Polyolefin plastics“This past year has undoubtedly been a tough year for the polyolefin recycling industry in South Africa and around the world. Whilst lower virgin resin prices had an impact in South Africa, they were fortunately offset by the weakening Rand,” said Mandy Naudé, Chief Executive Officer of POLYCO.

“However, local recyclers of polyolefin plastics also had other challenges they needed to contend with during 2015, including load shedding, expensive electricity costs, water shortages and a general downturn in the economy,” said continued.

Naudé was addressing the association’s board members the company’s recent AGM.


Recycling sector under pressure

The low market demand, together with rising costs, has made the recycling sector a tough space to operate in.  The impact of these difficult trading conditions were severely felt by the POLYCO project partners, who reported lower than expected recycling volumes for their financial year ending 31 December 2015.

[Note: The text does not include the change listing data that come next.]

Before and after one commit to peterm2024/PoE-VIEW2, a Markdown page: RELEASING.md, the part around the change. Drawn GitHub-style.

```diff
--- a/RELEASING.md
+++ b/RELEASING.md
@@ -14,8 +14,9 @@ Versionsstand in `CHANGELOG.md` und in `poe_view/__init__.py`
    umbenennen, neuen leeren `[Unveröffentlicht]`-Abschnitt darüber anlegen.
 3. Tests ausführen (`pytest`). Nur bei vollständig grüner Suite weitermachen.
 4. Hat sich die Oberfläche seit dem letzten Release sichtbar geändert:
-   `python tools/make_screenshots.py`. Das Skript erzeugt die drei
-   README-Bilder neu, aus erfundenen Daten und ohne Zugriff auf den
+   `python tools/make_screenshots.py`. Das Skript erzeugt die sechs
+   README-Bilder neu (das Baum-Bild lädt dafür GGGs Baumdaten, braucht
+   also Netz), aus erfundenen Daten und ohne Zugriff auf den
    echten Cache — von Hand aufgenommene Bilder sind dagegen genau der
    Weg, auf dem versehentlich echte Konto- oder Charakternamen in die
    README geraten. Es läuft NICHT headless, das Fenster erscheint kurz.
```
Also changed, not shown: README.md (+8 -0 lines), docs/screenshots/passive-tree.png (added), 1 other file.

“We had hoped that the New Year would bring improved market conditions, but the first quarter of 2016 saw the worst ever demand period in the last 10 to 15 years in South Africa. The official 2015 recycling statistics have not yet been released, but early indications are that recycled polyolefin volumes have remained static year on year, at approximately 171 000 tonnes,” she said.

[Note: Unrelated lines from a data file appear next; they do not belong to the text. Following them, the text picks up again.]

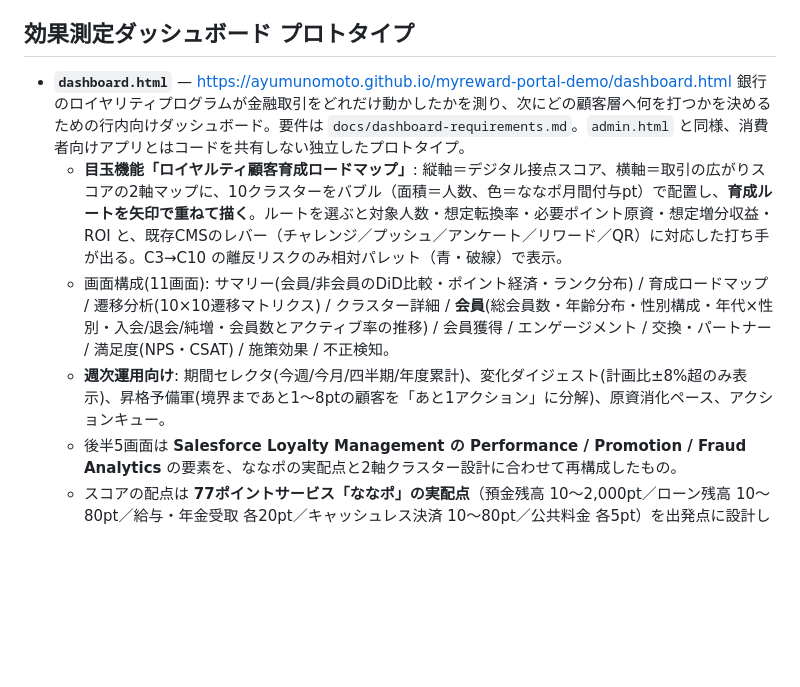
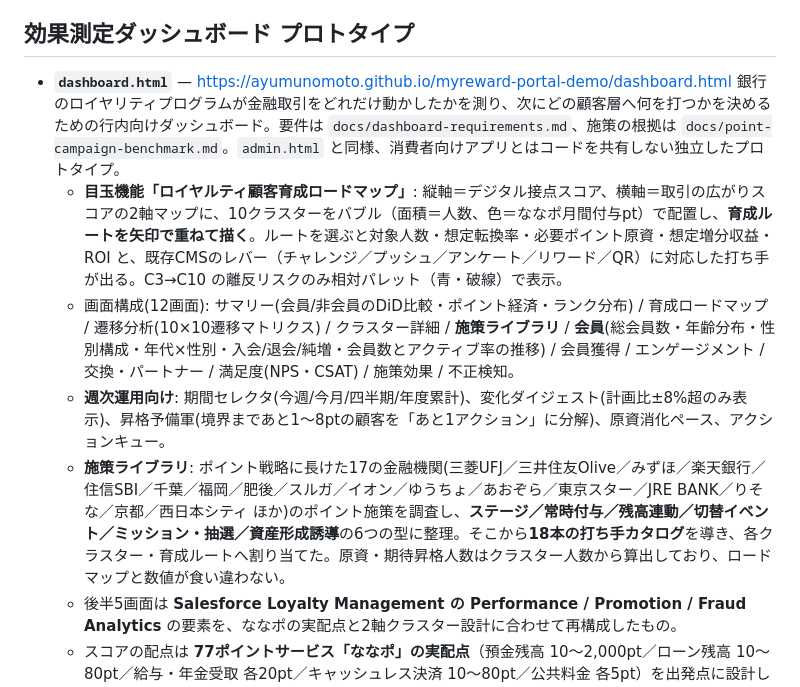
Before and after one commit to ayumunomoto/myreward-portal-demo, a Markdown page: README.md, the part around the change. Rendered like a GitHub page; blank space fills up the shorter version.

```diff
--- a/README.md
+++ b/README.md
@@ -24,10 +24,11 @@
 ## 効果測定ダッシュボード プロトタイプ
 
 - **`dashboard.html`** — https://ayumunomoto.github.io/myreward-portal-demo/dashboard.html
-  銀行のロイヤリティプログラムが金融取引をどれだけ動かしたかを測り、次にどの顧客層へ何を打つかを決めるための行内向けダッシュボード。要件は `docs/dashboard-requirements.md`。`admin.html` と同様、消費者向けアプリとはコードを共有しない独立したプロトタイプ。
+  銀行のロイヤリティプログラムが金融取引をどれだけ動かしたかを測り、次にどの顧客層へ何を打つかを決めるための行内向けダッシュボード。要件は `docs/dashboard-requirements.md`、施策の根拠は `docs/point-campaign-benchmark.md`。`admin.html` と同様、消費者向けアプリとはコードを共有しない独立したプロトタイプ。
   - **目玉機能「ロイヤルティ顧客育成ロードマップ」**: 縦軸＝デジタル接点スコア、横軸＝取引の広がりスコアの2軸マップに、10クラスターをバブル（面積＝人数、色＝ななポ月間付与pt）で配置し、**育成ルートを矢印で重ねて描く**。ルートを選ぶと対象人数・想定転換率・必要ポイント原資・想定増分収益・ROI と、既存CMSのレバー（チャレンジ／プッシュ／アンケート／リワード／QR）に対応した打ち手が出る。C3→C10 の離反リスクのみ相対パレット（青・破線）で表示。
-  - 画面構成(11画面): サマリー(会員/非会員のDiD比較・ポイント経済・ランク分布) / 育成ロードマップ / 遷移分析(10×10遷移マトリクス) / クラスター詳細 / **会員**(総会員数・年齢分布・性別構成・年代×性別・入会/退会/純増・会員数とアクティブ率の推移) / 会員獲得 / エンゲージメント / 交換・パートナー / 満足度(NPS・CSAT) / 施策効果 / 不正検知。
+  - 画面構成(12画面): サマリー(会員/非会員のDiD比較・ポイント経済・ランク分布) / 育成ロードマップ / 遷移分析(10×10遷移マトリクス) / クラスター詳細 / **施策ライブラリ** / **会員**(総会員数・年齢分布・性別構成・年代×性別・入会/退会/純増・会員数とアクティブ率の推移) / 会員獲得 / エンゲージメント / 交換・パートナー / 満足度(NPS・CSAT) / 施策効果 / 不正検知。
   - **週次運用向け**: 期間セレクタ(今週/今月/四半期/年度累計)、変化ダイジェスト(計画比±8%超のみ表示)、昇格予備軍(境界まであと1〜8ptの顧客を「あと1アクション」に分解)、原資消化ペース、アクションキュー。
+  - **施策ライブラリ**: ポイント戦略に長けた17の金融機関(三菱UFJ／三井住友Olive／みずほ／楽天銀行／住信SBI／千葉／福岡／肥後／スルガ／イオン／ゆうちょ／あおぞら／東京スター／JRE BANK／りそな／京都／西日本シティ ほか)のポイント施策を調査し、**ステージ／常時付与／残高連動／切替イベント／ミッション・抽選／資産形成誘導**の6つの型に整理。そこから**18本の打ち手カタログ**を導き、各クラスター・育成ルートへ割り当てた。原資・期待昇格人数はクラスター人数から算出しており、ロードマップと数値が食い違わない。
   - 後半5画面は **Salesforce Loyalty Management の Performance / Promotion / Fraud Analytics** の要素を、ななポの実配点と2軸クラスター設計に合わせて再構成したもの。
   - スコアの配点は **77ポイントサービス「ななポ」の実配点**（預金残高 10〜2,000pt／ローン残高 10〜80pt／給与・年金受取 各20pt／キャッシュレス決済 10〜80pt／公共料金 各5pt）を出発点に設計している。人数・収益換算レートはダミー値。
   - デザインは **東京都デジタルサービス局「ダッシュボード作成ガイドブック」**のカラーパレット・フォントサイズ・配置ルール（左上→右下、注目指標は背景色で強調）に準拠。チャートは外部ライブラリ不使用のインラインSVG。
```
Also changed, not shown: docs/dashboard-requirements.md (+28 -0 lines), docs/point-campaign-benchmark.md (+13 -5 lines).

Looking at the positive

However, all is not doom and gloom according to POLYCO. The 171 000 recycled tonnes positively contributed in excess of R1.7 billion to the country’s GDP. The total plastics recycling industry contributed in excess of R2.85 billion to GDP in 2014 and created over 53 000 employment opportunities.

“This is something of which we can all be immensely proud. We must also bear in mind that recycling is a commodity-based business which is cyclical in nature. Whilst the current conditions might be tough, we have developed a clear-cut plan of action that will help us build a much-needed robustness into the industry, so as to be ready for when the market turns again,” Naudé said.


Taking action

POLYCO is now working even more closely with recyclers in an effort to address and solve some of the biggest stumbling blocks, such as dirty post-consumer materials (due to a lack of effective separation-at-source initiatives), ageing and inefficient equipment, untested quality and an inconsistent value-chain.

Similar steps are being taken with the other role players in the recycling value chain in order to help them overcome their challenges and move towards more sustainable supply chain processes.

However, POLYCO is also calling on brand owners to become involved with their current initiatives in order to create a strong, sustainable circular economy which eliminates waste.